Egypt, The U.S. And The Gaza Ceasefire
There may or may not be a ceasefire coming soon to Gaza. If there is, the Wall Street Journal reports, it’ll emerge from Cairo:
Despite a flurry of other negotiating tracks, including talks pursued by Turkey, Cairo has become the hub of diplomacy over the Gaza war in the past few days. Egypt has served as a mediator between Israel and Hamas before, helping to broker the six-month ceasefire between the two sides, which ended last month. In the past, it has also tried to mediate between squabbling Palestinian factions, Hamas, and the U.S.-supported Fatah party.
Isn’t this a really positive development from Israel’s perspective?
The Egyptian government, if not its people, really hates Hamas. You would too, if you had to live next to this band of violent fanatics.
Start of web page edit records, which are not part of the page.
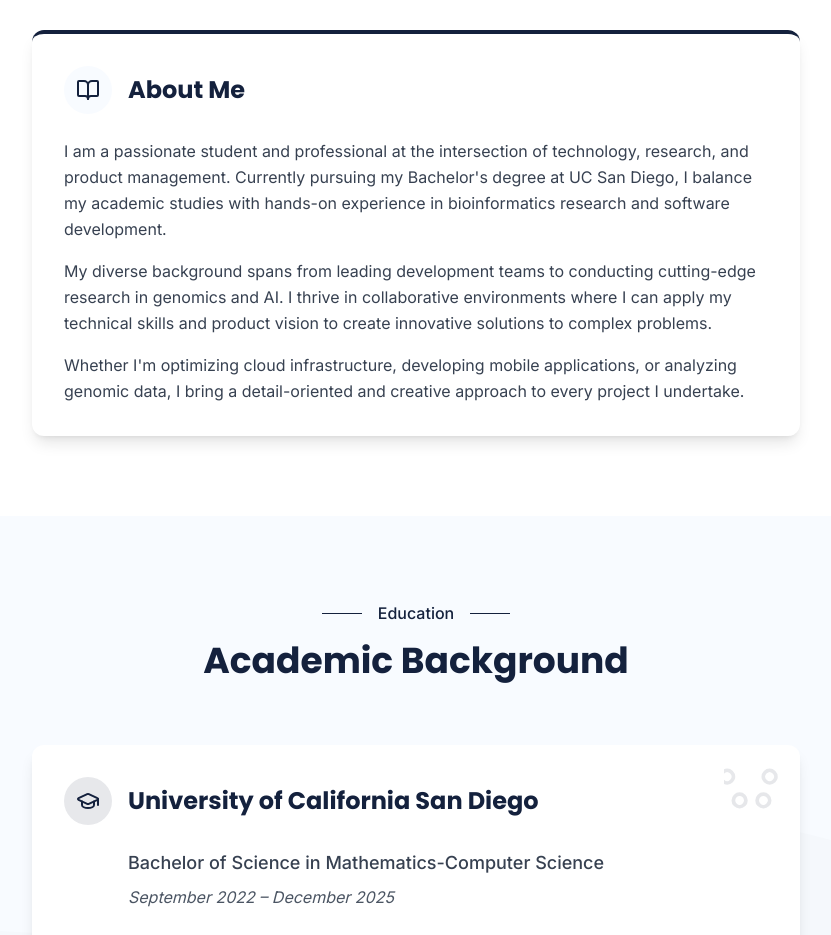
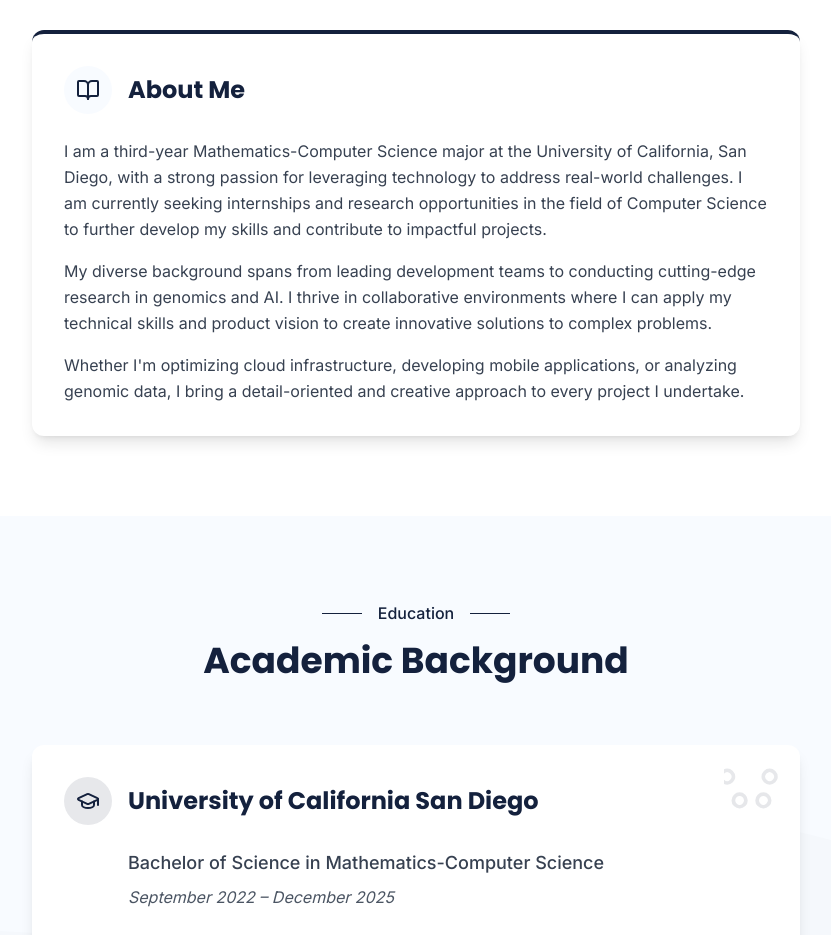
Before and after one commit to sidhantrohatgi/portfolio-website, a Next.js app: page / in a window 1280 px wide. Shown: the part 1000-1935 px from the top of the page, without its empty margins (224-1055 px from the left). Built offline with nearby package versions, Linux system fonts and the light colour scheme.

Commit message:
Update about.tsx

```diff
--- a/components/about.tsx
+++ b/components/about.tsx
@@ -40,9 +40,7 @@ export default function About() {
               </div>
 
               <p className="text-gray-700 leading-relaxed mb-4">
-                I am a passionate student and professional at the intersection of technology, research, and product
-                management. Currently pursuing my Bachelor's degree at UC San Diego, I balance my academic studies with
-                hands-on experience in bioinformatics research and software development.
+              I am a third-year Mathematics-Computer Science major at the University of California, San Diego, with a strong passion for leveraging technology to address real-world challenges. I am currently seeking internships and research opportunities in the field of Computer Science to further develop my skills and contribute to impactful projects.
               </p>
 
               <p className="text-gray-700 leading-relaxed mb-4">
```
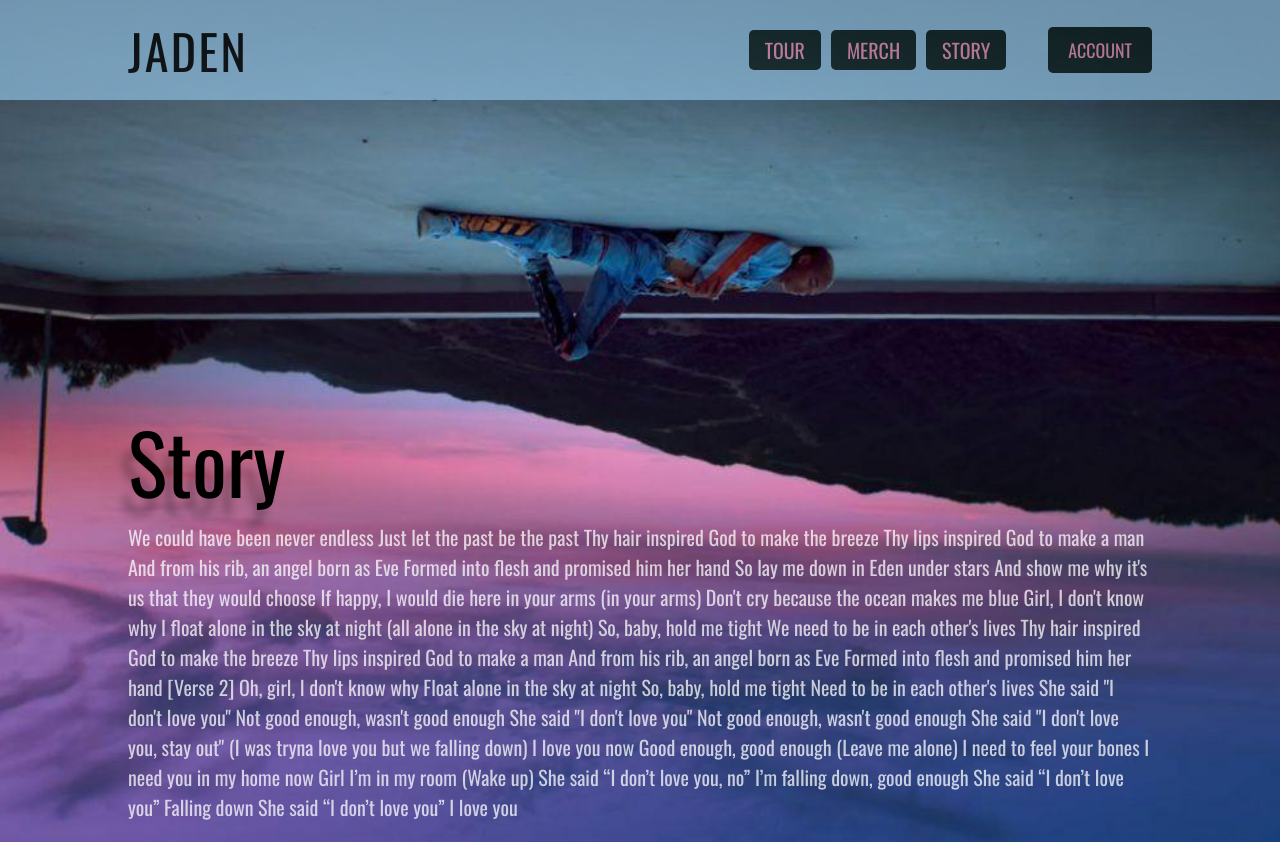
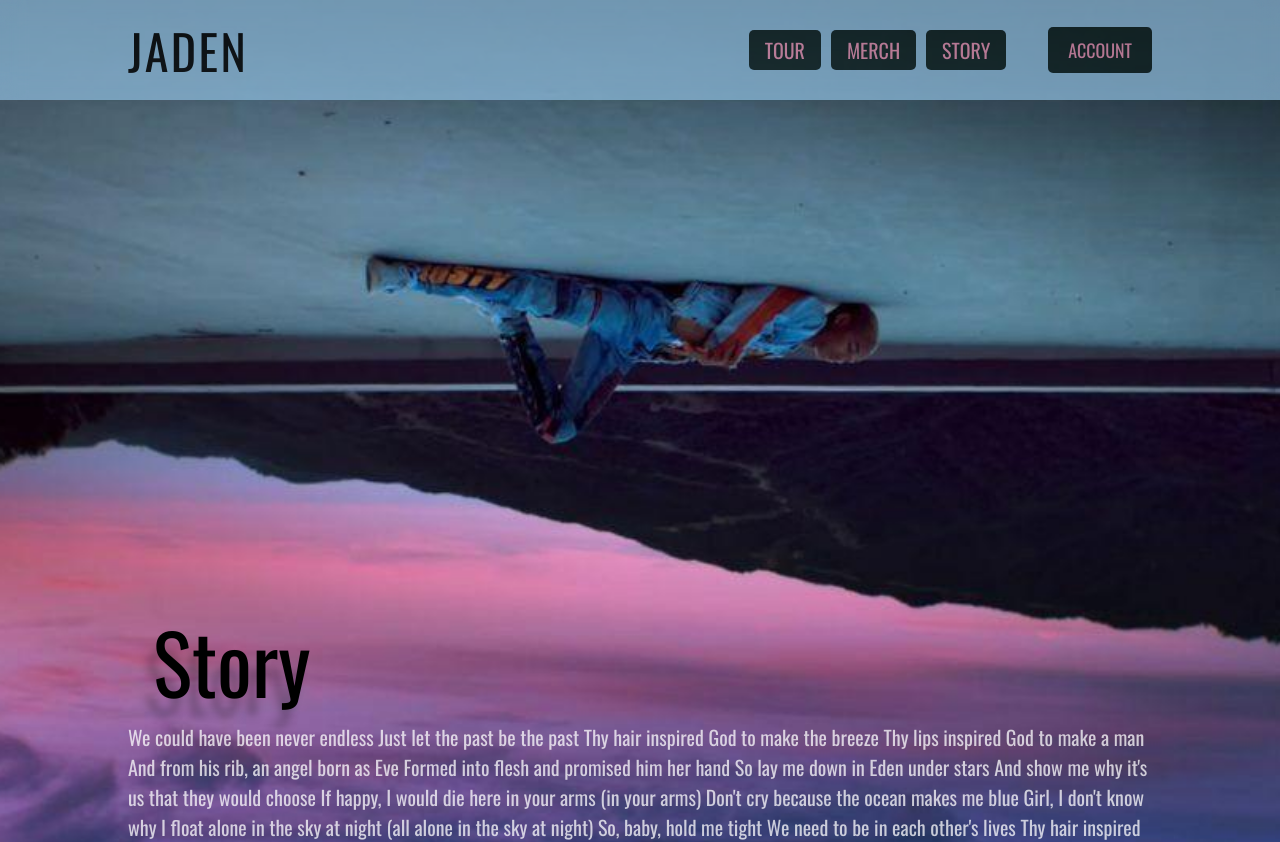
Before and after one commit to R3marks/Jaden-Training, a React (Create React App) app in the folder jaden-website/: page /story in a window 1280 px wide. Shown: the top 842 px of the page. Built offline with nearby package versions, Linux system fonts and the light colour scheme.

Commit message:
18-12-2020 finished story page optimised for desktop

```diff
--- a/jaden-website/src/components/Chapter.css
+++ b/jaden-website/src/components/Chapter.css
@@ -18,9 +18,10 @@
 }
 
 .story-header {
-    margin-top: 400px;
+    margin-top: 600px;
     margin-bottom: -400px;
     padding-bottom: 100px;
+    margin-left: 25px;
     display: flex;
     align-self: flex-start;
     font-size: 82px;
--- a/jaden-website/src/components/Chapter.js
+++ b/jaden-website/src/components/Chapter.js
@@ -28,7 +28,7 @@ function Chapter() {
                     Thy lips inspired God to make a man
                     And from his rib, an angel born as Eve
                     Formed into flesh and promised him her hand
-                    [Verse 2]
+
                     Oh, girl, I don't know why
                     Float alone in the sky at night
                     So, baby, hold me tight
--- a/jaden-website/src/components/Video.css
+++ b/jaden-website/src/components/Video.css
@@ -8,6 +8,7 @@
     align-items: center;
     /* box-shadow: inset 0 0 0 1000px rgba(0, 0, 0, 0.2); */
     object-fit: contain;
+    margin-top: -100px;
 }
 
 .home-wrapper {
@@ -18,7 +19,7 @@
 .title-release {
     display: flex;
     align-self: flex-start;
-    margin: 100px 0px 50px 30px;
+    margin: 150px 0px 50px 30px;
     font-size: 82px;
     font-weight: normal;
     text-shadow: -9px 18px 9px rgba(0, 0, 0, 0.25);
--- a/jaden-website/src/components/pages/Home.js
+++ b/jaden-website/src/components/pages/Home.js
@@ -1,15 +1,13 @@
 import React from 'react';
 import '../../App.css';
 import Video from '../Video';
-import HeroSection from '../HeroSection';
-import Cards from '../Cards';
+import Navbar from '../Navbar'
 
 function Home () {
     return (
         <>
+            <Navbar />
             <Video />
-            {/* <HeroSection /> */}
-            {/* <Cards /> */}
         </>
     )
 }
```
Also changed, not shown: 1 other file (tests, documents, lock files or other folders).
Throughout the entire 12-day Gaza war, Egypt has kept its border crossing at Rafah shut, earning it the ire of Hezbollah’s Hassan Nasrallah. For Egypt to broker a ceasefire will mean that an ally of Hamas’ rival Fatah will be in a lead role, absorbing the brunt of regional acrimony over seeming Arab intransigence against Israel, and also allowing Israel to elide the complicated issue of negotiating with Hamas. Perhaps that all means Hamas won’t bother with the Egyptian government this time, but there isn’t really evidence of that so far.
The United States is basically abdicating, much as it did at the dawn of the Bush administration — a time of dismissive petulance toward a deteriorating Israeli-Palestinian situation, and an era that Condoleezza Rice endlessly assured us was over when she became secretary of state in 2005. Her statement on a ceasefire wasn’t really objectionable per se — she wants something “durable,” as does everyone, in principle — but she talks about a ceasefire the way most people talk about a formal peace deal:
Another approach would be to get an immediate return to the status quo ante — Rice: “
But it would be in Israel’s interest to let Egypt’s Mubarak government try to sort out the Palestinian political equation on a ceasefire. Their interests are basically aligned here: both want to weaken Hamas, quiet Gaza and strengthen Fatah. And while Hezbollah hasn’t disturbed Israel’s northern border so far, it’s beginning to make more bellicose noises. If there really is no Israeli strategy at work, quitting while you’re ostensibly ahead isn’t the worst idea.